Yeah, I think it’s challenging and that’s why it’s interesting. It doesn’t sit well, and it doesn’t necessarily sit well with me. But it is something to acknowledge that there is context behind everything and there are lesser offenses where somebody really needs to express themselves through rebellion, especially kids—and knowing that they have these other options where it could be so much worse. Pug literally had dealers right outside of his house in West Baltimore, and he was temped and seduced by a much deeper criminal world from a young age. He was seeing the most successful people on his block were selling crack. So this becomes a wholesome sport at that point, and it’s like he wants to get on the Varsity team. It’s kind of an edifying thing, but it has to be unconventional and it has to be renegade, because he’s fighting against a very treacherous and very difficult environment that he’s being brought up in.
It was pretty amazing to see how Pug and his family death with death and kind of resilience they had. Were you effected by that both personally and as a filmmaker?
Yeah, and it’s remarkable. If I learned anything personally while filming this, it was that kind of resilience and the turn around of grieving and mourning and carrying on in that environment—it’s so fast. It’s daunting and it’s kind of unsettling, but at the same time it’s a requirement. So that was really incredible. And it’s not that it doesn’t stay, but life and death is a different concept.
What do you hope the audience walks away with after seeing this and inhabiting these lives for the time you’ve permitted?
It’s amazing that so many people seem to want to know about it. It was our ambition all along, everyone that was involved—from the subjects wanting to tell their stories to the crew—there were so many first time talents. And people were doing things with just the faith of making a good project were able to see that their work is being seen. It’s really incredible. It’s nice that people want to know the story and they want to be challenged by the question of crime and context and understand. It’s a success that people connect with Pug and seem to identity with Pug. I think identifying is the only way to really understand a place that you’re not from, and Pug is a charming point of entry for people from a world away.
And you’re not seeing him fully grown or set in his ideas—we’re watching him at the most formidable period of his life. Do you still regularly keep in contact with he and his family?
Yeah I do. I’m going to see Pug and Coco this week. They’re coming to New York for a special screening, and then on Friday we’ll all get together for the Baltimore theatrical release. I keep in touch more with Coco than Pug because there’s a lot of stuff to talk about with how the movie’s been going.
How do they feel about the film now seeing it completed?
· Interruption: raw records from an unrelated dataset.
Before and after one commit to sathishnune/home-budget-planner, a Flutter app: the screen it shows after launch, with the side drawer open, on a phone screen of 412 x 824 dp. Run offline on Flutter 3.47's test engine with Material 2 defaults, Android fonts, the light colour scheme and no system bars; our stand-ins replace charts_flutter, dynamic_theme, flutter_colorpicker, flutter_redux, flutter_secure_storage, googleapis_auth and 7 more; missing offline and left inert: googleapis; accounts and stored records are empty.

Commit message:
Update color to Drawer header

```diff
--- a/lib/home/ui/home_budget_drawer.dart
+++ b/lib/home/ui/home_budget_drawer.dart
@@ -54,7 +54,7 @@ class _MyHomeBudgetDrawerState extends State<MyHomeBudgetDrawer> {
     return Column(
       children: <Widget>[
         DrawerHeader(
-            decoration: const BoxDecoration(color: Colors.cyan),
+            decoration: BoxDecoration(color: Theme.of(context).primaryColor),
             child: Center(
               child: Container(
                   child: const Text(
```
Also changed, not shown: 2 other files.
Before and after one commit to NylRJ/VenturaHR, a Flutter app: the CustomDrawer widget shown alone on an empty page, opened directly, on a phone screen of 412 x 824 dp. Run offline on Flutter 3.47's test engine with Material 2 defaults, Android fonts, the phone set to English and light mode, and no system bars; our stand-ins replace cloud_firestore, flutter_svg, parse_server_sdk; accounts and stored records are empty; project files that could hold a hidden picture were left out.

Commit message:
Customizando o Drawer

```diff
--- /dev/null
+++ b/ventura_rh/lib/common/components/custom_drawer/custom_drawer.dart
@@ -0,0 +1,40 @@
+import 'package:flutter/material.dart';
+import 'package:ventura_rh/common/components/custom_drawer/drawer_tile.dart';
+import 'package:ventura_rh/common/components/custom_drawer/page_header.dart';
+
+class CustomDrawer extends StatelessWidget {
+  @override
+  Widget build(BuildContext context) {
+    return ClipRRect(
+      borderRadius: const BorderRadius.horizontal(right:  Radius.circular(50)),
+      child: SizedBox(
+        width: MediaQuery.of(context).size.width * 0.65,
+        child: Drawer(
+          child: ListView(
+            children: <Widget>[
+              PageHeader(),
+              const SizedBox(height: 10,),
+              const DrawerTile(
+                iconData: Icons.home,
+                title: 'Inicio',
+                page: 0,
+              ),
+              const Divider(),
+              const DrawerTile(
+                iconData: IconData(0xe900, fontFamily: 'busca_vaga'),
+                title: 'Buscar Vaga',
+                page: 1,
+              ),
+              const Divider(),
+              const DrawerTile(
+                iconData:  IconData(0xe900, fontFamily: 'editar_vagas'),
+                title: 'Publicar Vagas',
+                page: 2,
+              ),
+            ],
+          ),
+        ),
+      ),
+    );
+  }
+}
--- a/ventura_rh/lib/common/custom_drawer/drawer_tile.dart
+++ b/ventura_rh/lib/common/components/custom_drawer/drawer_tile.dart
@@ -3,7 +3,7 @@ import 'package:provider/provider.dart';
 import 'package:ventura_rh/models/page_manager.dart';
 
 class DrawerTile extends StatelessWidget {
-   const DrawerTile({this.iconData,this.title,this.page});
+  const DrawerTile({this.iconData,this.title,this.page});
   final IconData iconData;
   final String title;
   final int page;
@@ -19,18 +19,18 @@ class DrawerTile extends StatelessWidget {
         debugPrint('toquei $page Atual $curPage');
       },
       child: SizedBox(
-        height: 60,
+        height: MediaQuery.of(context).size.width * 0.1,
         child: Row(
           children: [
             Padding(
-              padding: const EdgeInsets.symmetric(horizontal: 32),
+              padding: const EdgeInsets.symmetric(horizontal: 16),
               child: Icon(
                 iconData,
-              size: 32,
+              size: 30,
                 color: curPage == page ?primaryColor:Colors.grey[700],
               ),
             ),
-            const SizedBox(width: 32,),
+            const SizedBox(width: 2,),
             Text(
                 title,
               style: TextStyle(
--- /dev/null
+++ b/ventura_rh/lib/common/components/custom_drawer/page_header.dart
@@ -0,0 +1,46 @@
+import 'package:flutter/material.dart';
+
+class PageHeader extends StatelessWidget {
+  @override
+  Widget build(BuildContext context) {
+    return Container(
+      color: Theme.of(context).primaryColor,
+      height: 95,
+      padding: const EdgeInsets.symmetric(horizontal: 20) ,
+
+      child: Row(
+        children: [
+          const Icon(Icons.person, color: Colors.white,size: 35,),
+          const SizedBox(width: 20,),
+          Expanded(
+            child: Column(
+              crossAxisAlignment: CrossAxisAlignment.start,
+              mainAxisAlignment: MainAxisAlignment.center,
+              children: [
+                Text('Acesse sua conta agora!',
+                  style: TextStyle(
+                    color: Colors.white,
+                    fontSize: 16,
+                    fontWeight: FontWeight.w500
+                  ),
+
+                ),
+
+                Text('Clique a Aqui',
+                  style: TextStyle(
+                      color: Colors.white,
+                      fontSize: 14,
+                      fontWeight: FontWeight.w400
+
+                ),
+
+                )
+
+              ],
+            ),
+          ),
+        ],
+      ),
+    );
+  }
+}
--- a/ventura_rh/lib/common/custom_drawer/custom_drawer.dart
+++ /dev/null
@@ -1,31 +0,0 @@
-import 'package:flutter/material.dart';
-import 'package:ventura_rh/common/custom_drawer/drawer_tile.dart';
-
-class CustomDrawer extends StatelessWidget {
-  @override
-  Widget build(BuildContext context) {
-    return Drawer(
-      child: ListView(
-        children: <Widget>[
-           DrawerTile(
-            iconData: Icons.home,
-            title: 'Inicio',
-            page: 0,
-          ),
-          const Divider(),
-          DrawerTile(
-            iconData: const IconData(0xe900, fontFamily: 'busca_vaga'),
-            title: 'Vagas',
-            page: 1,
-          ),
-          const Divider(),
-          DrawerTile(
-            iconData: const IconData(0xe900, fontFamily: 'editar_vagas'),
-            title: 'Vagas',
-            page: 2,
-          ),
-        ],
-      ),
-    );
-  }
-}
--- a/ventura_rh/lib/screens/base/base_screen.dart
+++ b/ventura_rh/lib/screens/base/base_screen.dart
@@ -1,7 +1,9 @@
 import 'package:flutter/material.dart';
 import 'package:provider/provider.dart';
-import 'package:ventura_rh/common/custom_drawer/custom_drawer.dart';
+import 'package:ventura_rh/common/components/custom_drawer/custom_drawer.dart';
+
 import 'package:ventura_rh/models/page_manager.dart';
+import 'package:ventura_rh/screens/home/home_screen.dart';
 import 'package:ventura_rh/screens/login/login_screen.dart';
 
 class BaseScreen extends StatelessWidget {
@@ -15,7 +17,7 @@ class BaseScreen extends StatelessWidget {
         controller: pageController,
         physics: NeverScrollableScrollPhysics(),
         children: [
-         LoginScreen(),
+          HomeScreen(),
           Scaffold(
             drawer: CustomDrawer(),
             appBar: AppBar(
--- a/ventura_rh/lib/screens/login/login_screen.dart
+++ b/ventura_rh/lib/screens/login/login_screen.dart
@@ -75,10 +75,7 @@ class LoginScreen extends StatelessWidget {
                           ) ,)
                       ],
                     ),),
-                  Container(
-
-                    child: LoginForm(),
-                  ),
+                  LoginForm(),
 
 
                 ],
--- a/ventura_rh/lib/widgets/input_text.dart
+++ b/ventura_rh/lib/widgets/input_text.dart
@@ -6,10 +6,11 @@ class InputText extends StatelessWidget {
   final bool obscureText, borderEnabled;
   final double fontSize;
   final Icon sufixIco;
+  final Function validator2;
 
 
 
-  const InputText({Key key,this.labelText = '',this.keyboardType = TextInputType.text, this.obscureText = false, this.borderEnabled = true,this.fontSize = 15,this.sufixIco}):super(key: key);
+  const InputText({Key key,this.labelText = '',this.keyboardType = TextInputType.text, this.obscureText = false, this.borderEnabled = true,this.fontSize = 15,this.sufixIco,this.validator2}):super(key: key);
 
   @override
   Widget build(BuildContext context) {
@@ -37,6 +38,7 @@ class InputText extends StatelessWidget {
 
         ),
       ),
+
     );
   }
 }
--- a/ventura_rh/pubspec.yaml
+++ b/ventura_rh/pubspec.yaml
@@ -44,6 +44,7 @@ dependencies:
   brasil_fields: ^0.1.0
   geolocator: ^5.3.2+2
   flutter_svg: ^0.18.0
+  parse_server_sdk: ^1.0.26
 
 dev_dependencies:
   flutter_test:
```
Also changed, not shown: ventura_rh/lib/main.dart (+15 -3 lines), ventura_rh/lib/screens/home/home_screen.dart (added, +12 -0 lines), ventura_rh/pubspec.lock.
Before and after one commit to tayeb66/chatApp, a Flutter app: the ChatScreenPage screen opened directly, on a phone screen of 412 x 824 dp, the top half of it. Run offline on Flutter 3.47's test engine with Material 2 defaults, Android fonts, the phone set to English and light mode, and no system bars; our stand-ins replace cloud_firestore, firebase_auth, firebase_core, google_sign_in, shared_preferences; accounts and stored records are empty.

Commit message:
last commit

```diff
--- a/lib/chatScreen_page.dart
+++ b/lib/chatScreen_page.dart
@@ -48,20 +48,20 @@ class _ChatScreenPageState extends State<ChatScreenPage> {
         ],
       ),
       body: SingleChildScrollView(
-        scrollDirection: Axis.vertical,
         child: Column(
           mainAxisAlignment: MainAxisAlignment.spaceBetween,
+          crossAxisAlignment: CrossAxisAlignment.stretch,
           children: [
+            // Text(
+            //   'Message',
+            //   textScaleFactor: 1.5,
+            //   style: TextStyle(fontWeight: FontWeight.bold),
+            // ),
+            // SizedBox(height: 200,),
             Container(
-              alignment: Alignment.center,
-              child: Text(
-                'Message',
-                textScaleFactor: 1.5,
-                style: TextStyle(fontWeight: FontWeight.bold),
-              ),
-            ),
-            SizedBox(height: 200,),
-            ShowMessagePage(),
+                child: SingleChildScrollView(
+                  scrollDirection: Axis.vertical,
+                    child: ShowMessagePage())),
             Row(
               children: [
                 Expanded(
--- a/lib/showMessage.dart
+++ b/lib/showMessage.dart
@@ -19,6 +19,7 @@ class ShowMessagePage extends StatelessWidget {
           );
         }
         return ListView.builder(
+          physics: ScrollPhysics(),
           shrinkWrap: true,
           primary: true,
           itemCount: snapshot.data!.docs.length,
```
I think they appreciate it. There’s a lot of stuff to register: what the roll out means, managing our expectations on what it means for people’s futures, and the thing to realize that it’s still a small movie and ultimately. I think there’s an appreciation for the story being told in a way that works. And it’s important that it spoke to the riders first and foremost. Showing it to the founders and getting their blessing and from Coco and the family as well, it’s important that they feel it’s real and authentic.